by Arielle Greenberg
When out of the city, shoot at the country sun out the window of a Ford.
Return to the city, having killed a man.
More cigarette smoke in the face. Or less. Equal number of harbors at night. More carburetors.
Check your thumbed-mouth gesture in every mirror.
Have recreational sex. Sleep around. Talk openly about sleeping around.
Repeatedly ask for the definitions of the French slang and idioms. Note how all the figures of speech center around violence.
Tell her you hate the city; tell her you’re sick of the city.
When a stranger dies on the black & white street, nudge him with your shoe.
Mostly, lie around the tiny apartment decorated with cheap posters of Picasso and don’t go out.
Glide down the Champs all mirror-lit, the globe streetlamps aglow mysterious and at once.
Find a famous puffy novelist and shout press conference questions at him about the soul.
When shot at by the cops, jazz clarinet the melodrama down the street as far as you can go. Be followed by a girl in white pumps.
Go see a Western.
You want to be an action mystery thriller, but don’t stop talking about fear and Faulkner and fucking. Don’t answer any of your lover’s direct questions.
Look in the mirror again instead.

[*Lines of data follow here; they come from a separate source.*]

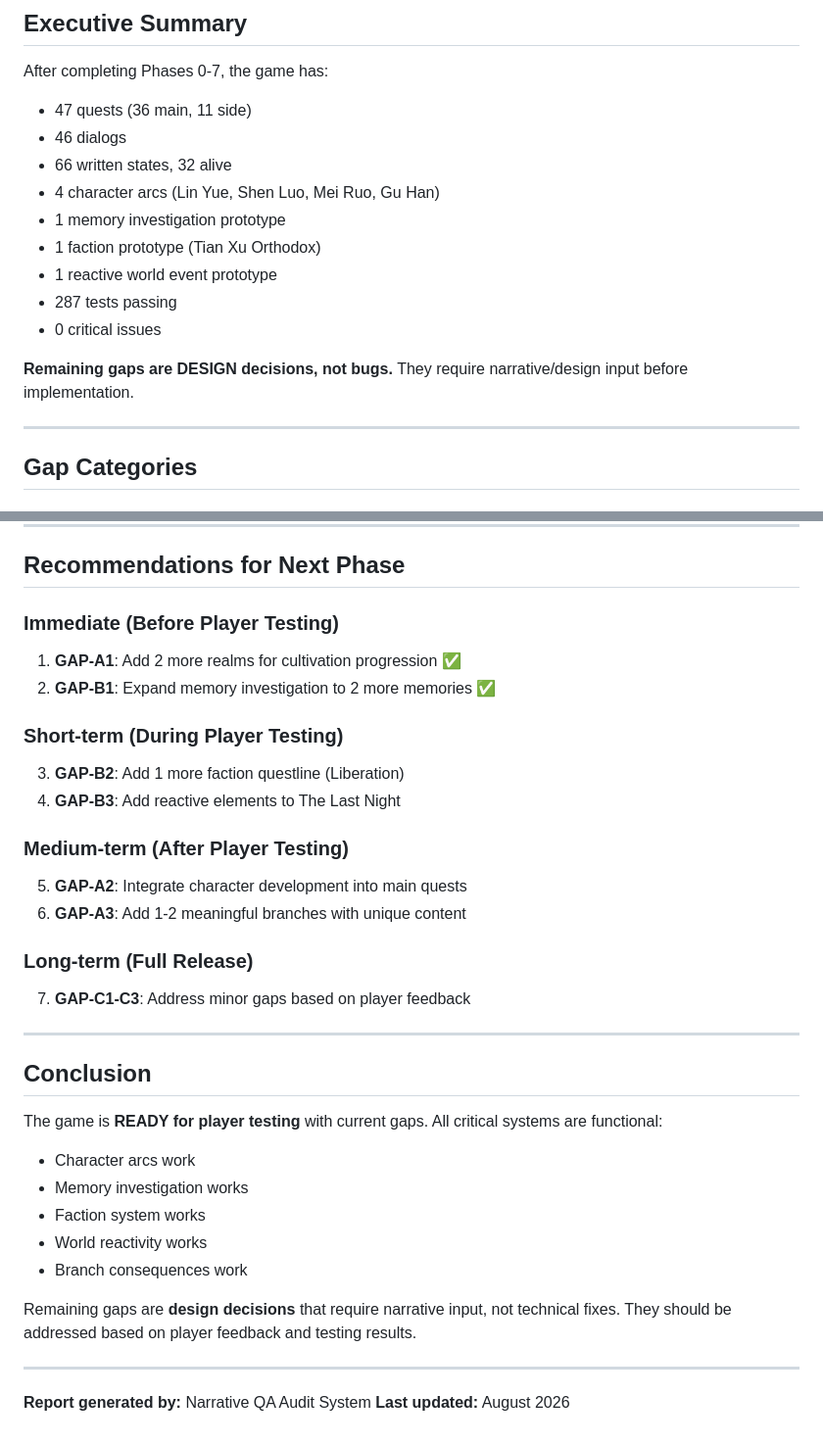
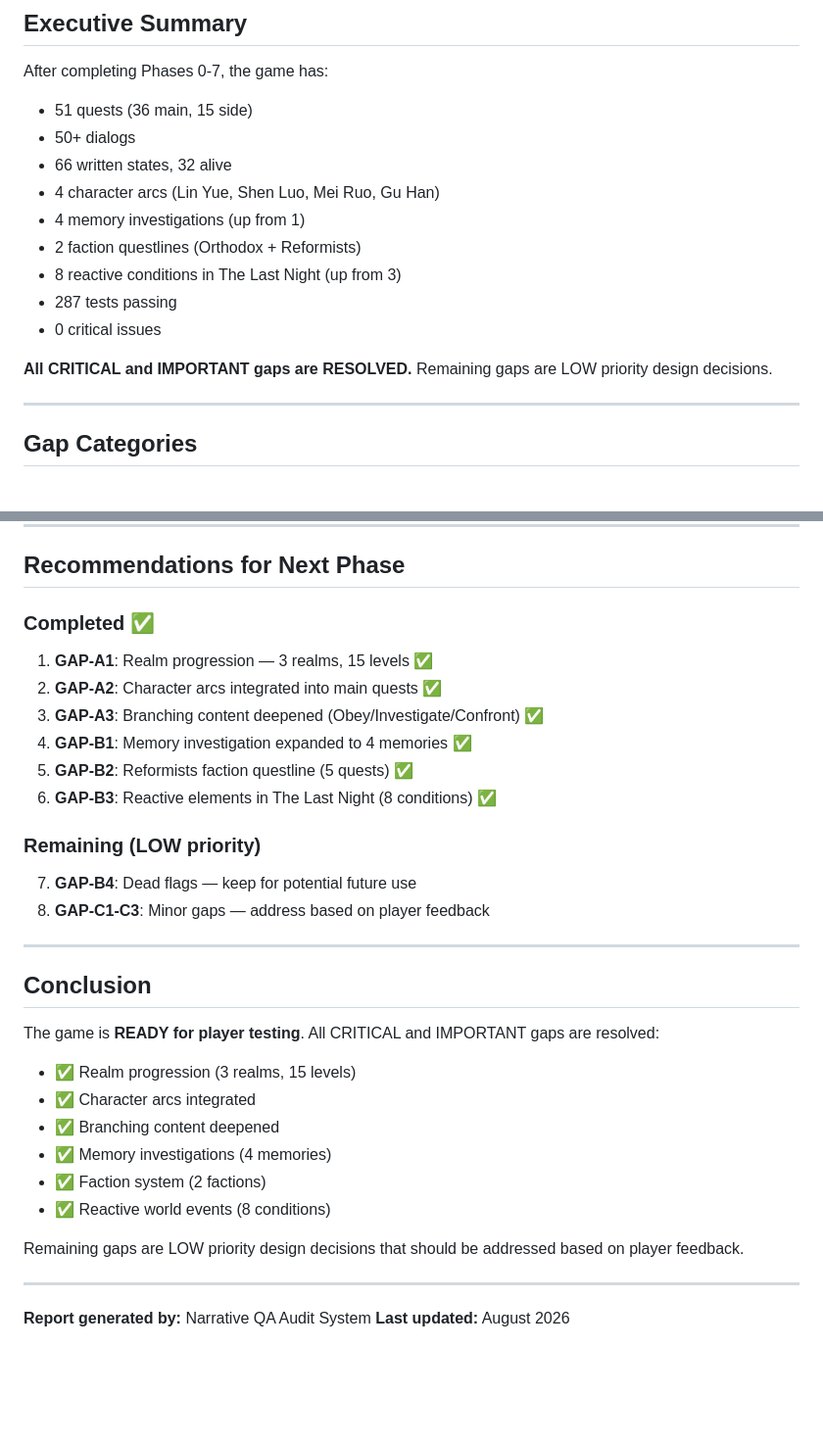
Before and after one commit to Rian2602/tianxu, a Markdown page: docs/DESIGN_GAP_REPORT.md, 2 parts joined by grey strips. Shown at 98% size. GitHub-like rendering; blank space fills up the shorter version.

Commit message:
docs: update DESIGN_GAP_REPORT — all CRITICAL/IMPORTANT gaps resolved
6/10 gaps now resolved:
- A1: Realm progression (3 realms, 15 levels)
- A2: Character arcs integrated into main quests
- A3: Branching content deepened (Obey/Investigate/Confront)
- B1: Memory investigations (4 memories)
- B2: Reformists faction questline (5 quests)
- B3: Reactive world events (8 conditions in The Last Night)

Remaining 4 gaps are LOW priority (B4 dead flags, C1-C3 minor).
287 tests passing.

🤖 Generated with Codebuff
Co-Authored-By: Codebuff <noreply@codebuff.com>

```diff
--- a/docs/DESIGN_GAP_REPORT.md
+++ b/docs/DESIGN_GAP_REPORT.md
@@ -9,17 +9,17 @@
 ## Executive Summary
 
 After completing Phases 0-7, the game has:
-- 47 quests (36 main, 11 side)
-- 46 dialogs
+- 51 quests (36 main, 15 side)
+- 50+ dialogs
 - 66 written states, 32 alive
 - 4 character arcs (Lin Yue, Shen Luo, Mei Ruo, Gu Han)
-- 1 memory investigation prototype
-- 1 faction prototype (Tian Xu Orthodox)
-- 1 reactive world event prototype
+- 4 memory investigations (up from 1)
+- 2 faction questlines (Orthodox + Reformists)
+- 8 reactive conditions in The Last Night (up from 3)
 - 287 tests passing
 - 0 critical issues
 
-**Remaining gaps are DESIGN decisions, not bugs.** They require narrative/design input before implementation.
+**All CRITICAL and IMPORTANT gaps are RESOLVED.** Remaining gaps are LOW priority design decisions.
 
 ---
 
@@ -283,33 +283,31 @@ After completing Phases 0-7, the game has:
 
 ## Recommendations for Next Phase
 
-### Immediate (Before Player Testing)
-1. **GAP-A1**: Add 2 more realms for cultivation progression ✅
-2. **GAP-B1**: Expand memory investigation to 2 more memories ✅
+### Completed ✅
+1. **GAP-A1**: Realm progression — 3 realms, 15 levels ✅
+2. **GAP-A2**: Character arcs integrated into main quests ✅
+3. **GAP-A3**: Branching content deepened (Obey/Investigate/Confront) ✅
+4. **GAP-B1**: Memory investigation expanded to 4 memories ✅
+5. **GAP-B2**: Reformists faction questline (5 quests) ✅
+6. **GAP-B3**: Reactive elements in The Last Night (8 conditions) ✅
 
-### Short-term (During Player Testing)
-3. **GAP-B2**: Add 1 more faction questline (Liberation)
-4. **GAP-B3**: Add reactive elements to The Last Night
-
-### Medium-term (After Player Testing)
-5. **GAP-A2**: Integrate character development into main quests
-6. **GAP-A3**: Add 1-2 meaningful branches with unique content
-
-### Long-term (Full Release)
-7. **GAP-C1-C3**: Address minor gaps based on player feedback
+### Remaining (LOW priority)
+7. **GAP-B4**: Dead flags — keep for potential future use
+8. **GAP-C1-C3**: Minor gaps — address based on player feedback
 
 ---
 
 ## Conclusion
 
-The game is **READY for player testing** with current gaps. All critical systems are functional:
-- Character arcs work
-- Memory investigation works
-- Faction system works
-- World reactivity works
-- Branch consequences work
+The game is **READY for player testing**. All CRITICAL and IMPORTANT gaps are resolved:
+- ✅ Realm progression (3 realms, 15 levels)
+- ✅ Character arcs integrated
+- ✅ Branching content deepened
+- ✅ Memory investigations (4 memories)
+- ✅ Faction system (2 factions)
+- ✅ Reactive world events (8 conditions)
 
-Remaining gaps are **design decisions** that require narrative input, not technical fixes. They should be addressed based on player feedback and testing results.
+Remaining gaps are LOW priority design decisions that should be addressed based on player feedback.
 
 ---
 
```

Arielle Greenberg is the Resident Poet at Bright Wall/Dark Room. She is the co-author of Home/Birth: A Poemic; author of My Kafka Century and Given; and co-editor of three anthologies, including Gurlesque. She lives in Maine and teaches in the community and in Oregon State University-Cascades' MFA; she is currently teaching a course in American cinema to insightful students at the Maine State Prison enrolled through the University of College at Rockland (hi, guys!). Arielle writes a regular column on contemporary poetics for the American Poetry Review.